This has to be one of if not the single best chironomid to have in your box. Phil Rowley nailed it with this fly. It’s simple and catches fish. I tie it in the original color scheme of silver and red with holographic tinsel, but I have really liked fishing the gold and cranberry holographic tinsel. It gives the fish something a little different that at specific times is exactly what they are looking for. This fly really shines when the chironomids are in hatching mode. If I’m new to a body of water this fly is great at dialing in depth the fish are feeding at.

Pictured here is the gold/cranberry version I really like

Grey Boy

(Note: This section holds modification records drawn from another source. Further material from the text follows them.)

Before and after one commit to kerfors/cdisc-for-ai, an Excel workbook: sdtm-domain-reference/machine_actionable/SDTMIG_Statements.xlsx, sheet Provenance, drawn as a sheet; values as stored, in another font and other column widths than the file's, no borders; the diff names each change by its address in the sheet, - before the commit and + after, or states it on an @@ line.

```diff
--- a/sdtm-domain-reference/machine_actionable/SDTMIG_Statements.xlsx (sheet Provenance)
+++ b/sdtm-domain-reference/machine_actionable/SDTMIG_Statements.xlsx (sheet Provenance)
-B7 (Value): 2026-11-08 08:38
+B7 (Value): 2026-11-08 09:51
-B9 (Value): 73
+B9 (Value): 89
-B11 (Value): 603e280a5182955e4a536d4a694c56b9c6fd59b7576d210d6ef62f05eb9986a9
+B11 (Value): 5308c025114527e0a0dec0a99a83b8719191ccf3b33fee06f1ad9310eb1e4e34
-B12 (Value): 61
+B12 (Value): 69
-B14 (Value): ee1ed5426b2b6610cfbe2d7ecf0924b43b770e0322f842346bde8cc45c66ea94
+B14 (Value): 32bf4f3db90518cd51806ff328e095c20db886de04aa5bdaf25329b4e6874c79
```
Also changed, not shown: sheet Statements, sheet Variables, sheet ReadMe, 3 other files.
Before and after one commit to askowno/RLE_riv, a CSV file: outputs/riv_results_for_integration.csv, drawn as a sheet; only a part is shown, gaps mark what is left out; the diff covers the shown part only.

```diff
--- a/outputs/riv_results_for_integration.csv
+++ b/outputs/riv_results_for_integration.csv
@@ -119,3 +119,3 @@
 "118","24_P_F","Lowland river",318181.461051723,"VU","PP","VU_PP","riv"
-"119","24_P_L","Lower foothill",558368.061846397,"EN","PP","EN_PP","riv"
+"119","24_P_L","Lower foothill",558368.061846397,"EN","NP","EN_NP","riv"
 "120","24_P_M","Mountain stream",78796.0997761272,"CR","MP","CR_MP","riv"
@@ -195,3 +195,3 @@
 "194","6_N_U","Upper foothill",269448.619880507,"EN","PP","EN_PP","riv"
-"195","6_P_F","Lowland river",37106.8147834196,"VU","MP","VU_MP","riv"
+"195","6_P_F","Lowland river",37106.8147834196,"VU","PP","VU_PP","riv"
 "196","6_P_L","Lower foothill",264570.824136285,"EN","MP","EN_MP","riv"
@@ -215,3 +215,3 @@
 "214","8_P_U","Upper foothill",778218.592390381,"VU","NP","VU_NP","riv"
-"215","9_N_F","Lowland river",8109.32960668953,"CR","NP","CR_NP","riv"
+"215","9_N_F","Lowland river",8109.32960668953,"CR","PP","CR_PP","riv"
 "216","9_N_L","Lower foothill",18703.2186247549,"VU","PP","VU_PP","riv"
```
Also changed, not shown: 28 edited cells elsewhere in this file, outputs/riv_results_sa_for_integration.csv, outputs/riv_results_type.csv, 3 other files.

Across the pond this might be their most popular chironomid pattern. The combination of black and red really sell this fly to the fish and when you include the orange/red gills it’s a meal ticket. This has been a great fly for me in the high altitude lakes that I fish. I tie in both the Euro style with a straight shank hook and North American style on a barbless curved shank hook. The straight shank hook style is best when you are fishing them naked or with a washing line method. The curved shank style is great for fishing under an indicator or under a dry fly. All these patterns mentioned can be tied on a straight shank hook and if you plan to fish any of these patterns without an indicator then I think you will see a better hook up rate if your chironomids are tied on a straight shank hook.

I really like the straight shank hooks when I’m fishing without an indicator

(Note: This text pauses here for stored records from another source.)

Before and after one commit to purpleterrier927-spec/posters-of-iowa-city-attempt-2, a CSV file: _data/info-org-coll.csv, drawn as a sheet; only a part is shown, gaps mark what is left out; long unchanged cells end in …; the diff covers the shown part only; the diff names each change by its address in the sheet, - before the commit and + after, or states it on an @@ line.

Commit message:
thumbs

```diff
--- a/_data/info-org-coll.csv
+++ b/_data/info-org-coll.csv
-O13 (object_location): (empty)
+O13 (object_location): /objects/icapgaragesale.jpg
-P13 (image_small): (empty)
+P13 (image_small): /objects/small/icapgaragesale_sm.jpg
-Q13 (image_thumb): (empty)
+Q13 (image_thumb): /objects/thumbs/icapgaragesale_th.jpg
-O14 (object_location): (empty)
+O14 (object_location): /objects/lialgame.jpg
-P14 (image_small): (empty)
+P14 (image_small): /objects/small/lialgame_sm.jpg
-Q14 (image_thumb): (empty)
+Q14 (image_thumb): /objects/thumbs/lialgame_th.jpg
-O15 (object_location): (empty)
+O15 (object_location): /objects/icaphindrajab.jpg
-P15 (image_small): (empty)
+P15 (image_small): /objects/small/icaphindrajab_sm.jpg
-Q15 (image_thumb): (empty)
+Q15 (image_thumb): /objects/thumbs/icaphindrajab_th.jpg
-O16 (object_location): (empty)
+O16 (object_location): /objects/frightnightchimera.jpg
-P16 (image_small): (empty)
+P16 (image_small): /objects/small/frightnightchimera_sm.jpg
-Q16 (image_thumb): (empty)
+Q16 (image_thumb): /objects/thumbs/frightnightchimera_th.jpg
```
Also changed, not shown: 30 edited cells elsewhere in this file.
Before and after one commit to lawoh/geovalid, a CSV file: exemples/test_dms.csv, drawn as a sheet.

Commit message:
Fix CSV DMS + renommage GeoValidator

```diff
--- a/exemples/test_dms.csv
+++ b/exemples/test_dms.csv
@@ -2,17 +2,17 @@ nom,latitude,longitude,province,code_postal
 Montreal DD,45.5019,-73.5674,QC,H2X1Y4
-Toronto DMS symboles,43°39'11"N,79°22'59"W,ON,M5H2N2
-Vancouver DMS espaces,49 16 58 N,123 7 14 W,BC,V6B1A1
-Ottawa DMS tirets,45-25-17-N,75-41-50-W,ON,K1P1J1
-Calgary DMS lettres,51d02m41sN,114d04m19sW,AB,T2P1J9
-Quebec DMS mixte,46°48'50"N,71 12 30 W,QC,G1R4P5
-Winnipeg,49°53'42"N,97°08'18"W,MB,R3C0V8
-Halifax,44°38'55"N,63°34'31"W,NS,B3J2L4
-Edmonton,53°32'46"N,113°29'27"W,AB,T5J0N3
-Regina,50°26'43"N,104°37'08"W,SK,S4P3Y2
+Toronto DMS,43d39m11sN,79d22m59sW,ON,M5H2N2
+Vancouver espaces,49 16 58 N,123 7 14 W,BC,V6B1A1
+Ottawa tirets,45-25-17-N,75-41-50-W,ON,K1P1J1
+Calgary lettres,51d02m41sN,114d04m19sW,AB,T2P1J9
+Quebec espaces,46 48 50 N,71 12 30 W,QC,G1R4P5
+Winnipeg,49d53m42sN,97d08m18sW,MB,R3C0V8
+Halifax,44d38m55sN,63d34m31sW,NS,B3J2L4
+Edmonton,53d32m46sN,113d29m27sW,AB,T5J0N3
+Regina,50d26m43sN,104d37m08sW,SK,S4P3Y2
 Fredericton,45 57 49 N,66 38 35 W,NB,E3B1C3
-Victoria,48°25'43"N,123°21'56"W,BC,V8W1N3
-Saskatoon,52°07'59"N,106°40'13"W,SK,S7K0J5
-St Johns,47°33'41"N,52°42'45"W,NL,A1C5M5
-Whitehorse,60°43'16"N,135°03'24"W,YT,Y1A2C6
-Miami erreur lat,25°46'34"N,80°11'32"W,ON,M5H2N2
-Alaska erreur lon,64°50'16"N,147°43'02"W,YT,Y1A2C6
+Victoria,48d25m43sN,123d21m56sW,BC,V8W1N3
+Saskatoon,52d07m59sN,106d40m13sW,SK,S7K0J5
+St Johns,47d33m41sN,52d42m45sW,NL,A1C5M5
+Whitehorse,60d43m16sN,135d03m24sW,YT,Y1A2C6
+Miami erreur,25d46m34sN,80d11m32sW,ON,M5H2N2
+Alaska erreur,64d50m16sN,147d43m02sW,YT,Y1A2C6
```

Ice Cream Cone


This might be the single most successful chironomid in North America. This fly is most popular in either red or black but if you only had a box of these in different sizes and colors you would cover 90-99% all situations that would require a chironomid. This is a zebra midge with a white bead so there isn’t much to it but it works. I like mine with a silver rib but white is good as well. You can also tie these flies with a tinsel body as well. If I were to fill a box of these flies I would have a black, red, olive, brown, gunmetal, & blue. Then I would tie them from size 10-16 and I would be covered nearly anywhere I went and there were fish that ate chironomids.

These are so simple a caveman could tie them



I point out quilled patterns because they are a special kind of pattern. They are the fly fishing equivalent of umami that gets the fish going. They give a fly a this authentic natural look that you can’t get with just thread, wire, tinsel, or life flex. The down side to natural stripped peacock quill is that they are hard to get your hands on and they are very fragile which is a challenging combo to deal with. This challenge has created a market for synthetic quills which are way more available and a 100 times more durable. Depending on the brand and look you’ll get different effects but they can be really close to the real deal. It’s good to have them on hand.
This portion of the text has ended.